In assignment rules for relationships (pg 154 of ejb spec)..

A and B are in one-to-one bidirectional relation..

a1 <--> b1
a2 <--> b2


a1.setB(a2.getB()) will result in

'a2.getB() == null'.

Suppose we just have:

a1.setB(b2) (that is, not accessing b2 through a2), will the container still be aware that b2 is involved with a2 and yield the same result ?
Can a statless session bean acess EJBObject in ejbCreate method ? The EJB specification lists getEJBObject and getEJBLocalObject under operations allowed in ejbCreate method.

I am under the impression that EJBOjbect is created when the client invokes create method on home. For a statless session bean however, ejbCreate could be invoked much earlier for a stateless session bean unrelated to any calls from the client.

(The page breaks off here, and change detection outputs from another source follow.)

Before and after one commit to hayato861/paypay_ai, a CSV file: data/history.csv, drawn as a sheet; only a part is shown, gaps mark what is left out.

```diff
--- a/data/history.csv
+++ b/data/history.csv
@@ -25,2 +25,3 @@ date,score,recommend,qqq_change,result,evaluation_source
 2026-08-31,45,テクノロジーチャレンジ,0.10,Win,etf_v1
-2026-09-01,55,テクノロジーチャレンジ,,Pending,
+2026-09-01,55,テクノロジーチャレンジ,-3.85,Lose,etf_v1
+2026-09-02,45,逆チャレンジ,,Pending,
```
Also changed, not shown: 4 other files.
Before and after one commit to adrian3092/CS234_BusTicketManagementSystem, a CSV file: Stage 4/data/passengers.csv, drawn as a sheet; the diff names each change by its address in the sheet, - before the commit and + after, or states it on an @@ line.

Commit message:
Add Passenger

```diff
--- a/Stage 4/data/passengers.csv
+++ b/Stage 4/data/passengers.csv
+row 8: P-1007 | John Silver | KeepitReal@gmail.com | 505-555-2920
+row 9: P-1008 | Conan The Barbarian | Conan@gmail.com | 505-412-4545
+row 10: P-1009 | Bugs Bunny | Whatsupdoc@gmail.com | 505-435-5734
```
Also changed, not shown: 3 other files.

So, how can getEJBObject be a valid operation in ejbCreate for a statless session bean ?
No, I did not resubmit.
20 years ago
The instruction says:
"The remote client code that you write must provide all the public methods of the suncertify.db.Data class. "
Why are they specifying remote client?
I am under the impression that- in the network mode the server is "remote" and, the client is local in the non-network mode.
The client does not implement Remote interface in either mode.
If such questions are asked in the exam, should we look for just method names or the exact signature/argument list etc ?
Which are the valid methods in java.awt.Graphics class ?
1. drawRect()
2. fillRect()
3. drawOval()
4. drawString()
As there are no arguments in the options, I am tempted to say none of the above are valid methods.
Annonymous classes are never static even if it's in a static context.
What about the local inner classes in a static method ?
Why static declarations are not allowed in the following ?
I have this:
class Test{
int i;
static void test(){
class Test1{
static int j // This complains..that inner classes
// cannot have static declarations

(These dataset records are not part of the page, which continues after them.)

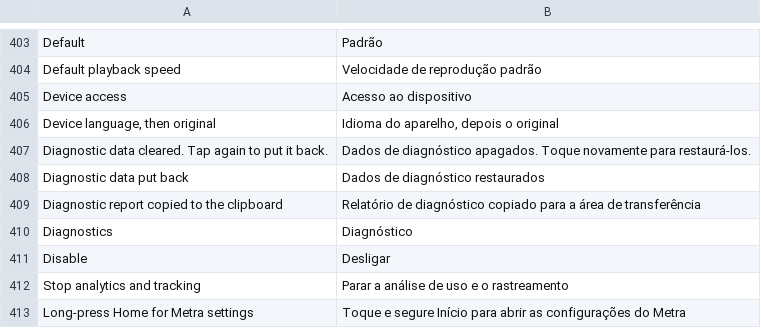
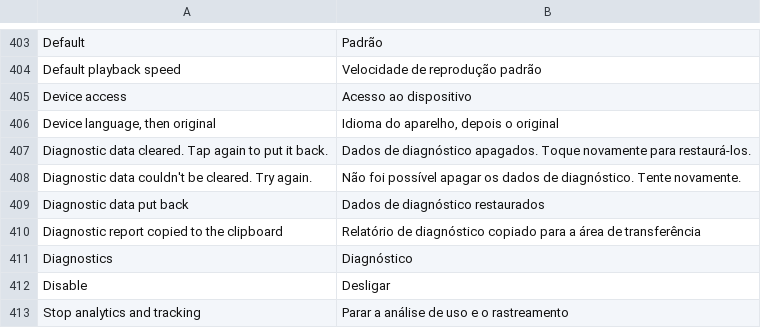
Before and after one commit to icysymmetra/tiktok-patches-for-morphe, a TSV file: extensions/tiktok/src/main/l10n/pt-rBR.tsv, drawn as a sheet; only a part is shown, gaps mark what is left out; the shorter side is filled out with more unchanged rows.

```diff
--- a/extensions/tiktok/src/main/l10n/pt-rBR.tsv
+++ b/extensions/tiktok/src/main/l10n/pt-rBR.tsv
@@ -407,2 +407,3 @@ Device language, then original	Idioma do aparelho, depois o original
 Diagnostic data cleared. Tap again to put it back.	Dados de diagnóstico apagados. Toque novamente para restaurá-los.
+Diagnostic data couldn't be cleared. Try again.	Não foi possível apagar os dados de diagnóstico. Tente novamente.
 Diagnostic data put back	Dados de diagnóstico restaurados
```
Also changed, not shown: extensions/tiktok/src/main/l10n/az.tsv, extensions/tiktok/src/main/l10n/de.tsv, 28 other files.
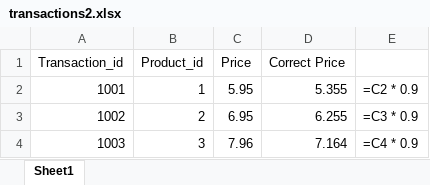
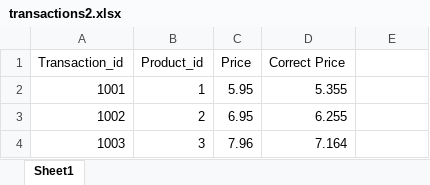
Before and after one commit to Cyebukayire/Python, an Excel workbook: 9. excel/transactions2.xlsx, sheet Sheet1, drawn as a sheet; values as stored, in another font and other column widths than the file's, no borders; formulas without a stored value are shown as written; the diff names each change by its address in the sheet, - before the commit and + after, or states it on an @@ line.

```diff
--- a/9. excel/transactions2.xlsx (sheet Sheet1)
+++ b/9. excel/transactions2.xlsx (sheet Sheet1)
-E2: =C2 * 0.9
+E2: (empty)
-E3: =C3 * 0.9
+E3: (empty)
-E4: =C4 * 0.9
+E4: (empty)
```
Also changed, not shown: 9. excel/transactions.xlsx, 2 other files.
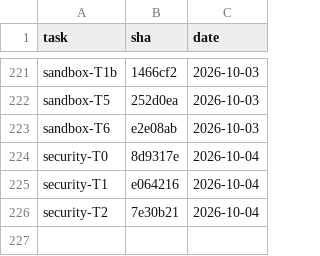
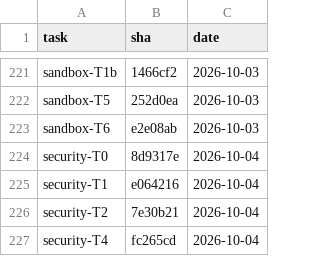
Before and after one commit to 2026-Engineering-Contest/MCPeak, a TSV file: docs/task-integration-ledger.tsv, drawn as a sheet; only a part is shown, gaps mark what is left out.

```diff
--- a/docs/task-integration-ledger.tsv
+++ b/docs/task-integration-ledger.tsv
@@ -226 +226,2 @@ security-T1	e064216	2026-10-04
 security-T2	7e30b21	2026-10-04
+security-T4	fc265cd	2026-10-04
```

int k = i; //this complains, as non-static variable
//cannot be accessed from a static context
From JLS 5.1.2:
int big = 1234567890;
float f = big;
System.out.println(i - (int)f);
is not 0, as the float values are not precise for nine significant digits.
Going by the same, I was not expecting to get a 0 when I used, Integer.MAX_VALUE for 'big'. Why is that 0 ?
In the Object class, why are only the methods clone and finlaize have protected access ?
My understanding for providing the protected access modifier is to provide visibility for subclasses in different packages.
java.lang package is available by default and all classes extend the Object by default.
I thought the following should work. But, I get a ClassCastException in I, whereas II works fine. What's the difference between I and II ?
class Test{}
class Test1 extends Test{}
<some method>....
Test t[] = {new Test1(), new Test1()};
//ClassCastException, here:
Test1 t1[] = (Test1[])t;
<some method>....
Test t[];
Test1 t1[] = {new Test1(), new Test1()};
t = t1;
Test1 t11[] = (Test1[])t;
The same thing works in the context of an applet, however.
Like in the code:
class Test extends Applet{

Image img;
public void init(){
img = createImage(100,100);
//Image is created it.
createImage is in java.awt package, defined in Component class.

I am not sure what is wrong here. createImage is always returning null. What's the usage of createImage ?
class Test extends Panel{
Image img;
public Test(){
img = createImage(100,100);
// After this, img is always null.
From JLS 8.6 :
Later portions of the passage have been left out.